  • International equity investments, with a growth tilt
  • Domestic growth equity investments

Our team at JMG focuses on determining the proper account in which to place investments for the most favorable overall tax treatment. The best location for a particular security depends on an investor’s financial profile, prevailing tax laws, the client’s tax bracket, investment holding periods, and the tax and return characteristics of the underlying securities. Asset location is just one small part of our clients’ overall financial plan. However, it can have a big impact on after-tax portfolio returns. Please contact your JMG advisor with any questions that you might have. We invite you to share this article with others who may also find it helpful.

Important Disclosure
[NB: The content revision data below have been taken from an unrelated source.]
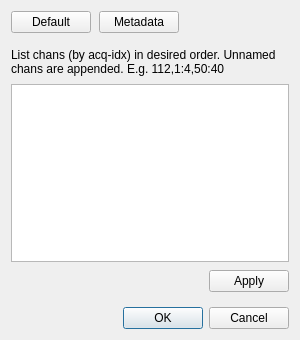
billkarsh/SpikeGLX, file Forms/FVW_MapDialog.ui: the form before one commit.
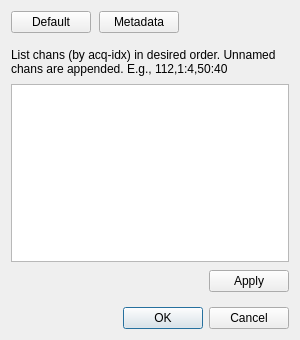
The form after the commit.

```diff
--- a/Forms/FVW_MapDialog.ui
+++ b/Forms/FVW_MapDialog.ui
@@ -104,7 +104,7 @@
      <item row="0" column="0" colspan="2">
       <widget class="QLabel" name="label">
        <property name="text">
-        <string>List chans (by acq-idx) in desired order. Unnamed chans are appended. E.g. 112,1:4,50:40</string>
+        <string>List chans (by acq-idx) in desired order. Unnamed chans are appended. E.g., 112,1:4,50:40</string>
        </property>
        <property name="alignment">
         <set>Qt::AlignLeading|Qt::AlignLeft|Qt::AlignTop</set>
```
Please remember that past performance may not be indicative of future results. Different types of investments involve varying degrees of risk, and there can be no assurance that the future performance of any specific investment, investment strategy, or product (including the investments and/or investment strategies recommended or undertaken by JMG Financial Group Ltd. (“JMG”), or any non-investment related content, made reference to directly or indirectly in this writing will be profitable, equal any corresponding indicated historical performance level(s), be suitable for your portfolio or individual situation, or prove successful. Due to various factors, including changing market conditions and/or applicable laws, the content may no longer be reflective of current opinions or positions. Moreover, you should not assume that any discussion or information contained in this writing serves as the receipt of, or as a substitute for, personalized investment advice from JMG. To the extent that a reader has any questions regarding the applicability of any specific issue discussed above to his/her individual situation, he/she is encouraged to consult with the professional advisor of his/her choosing. JMG is neither a law firm, nor a certified public accounting firm, and no portion of the content provided in this writing should be construed as legal or accounting advice. A copy of JMG’s current written disclosure Brochure discussing our advisory services and fees is available upon request. If you are a JMG client, please remember to contact JMG, in writing, if there are any changes in your personal/financial situation or investment objectives for the purpose of reviewing/evaluating/revising our previous recommendations and/or services, or if you would like to impose, add, or to modify any reasonable restrictions to our investment advisory services. JMG shall continue to rely on the accuracy of information that you have provided.

To the extent provided in this writing, historical performance results for investment indices and/or categories have been provided for general comparison purposes only, and generally do not reflect the deduction of transaction and/or custodial charges, the deduction of an investment management fee, nor the impact of taxes, the incurrence of which would have the effect of decreasing historical performance results. It should not be assumed that your account holdings correspond directly to any comparative indices. Indices are not available for direct investment.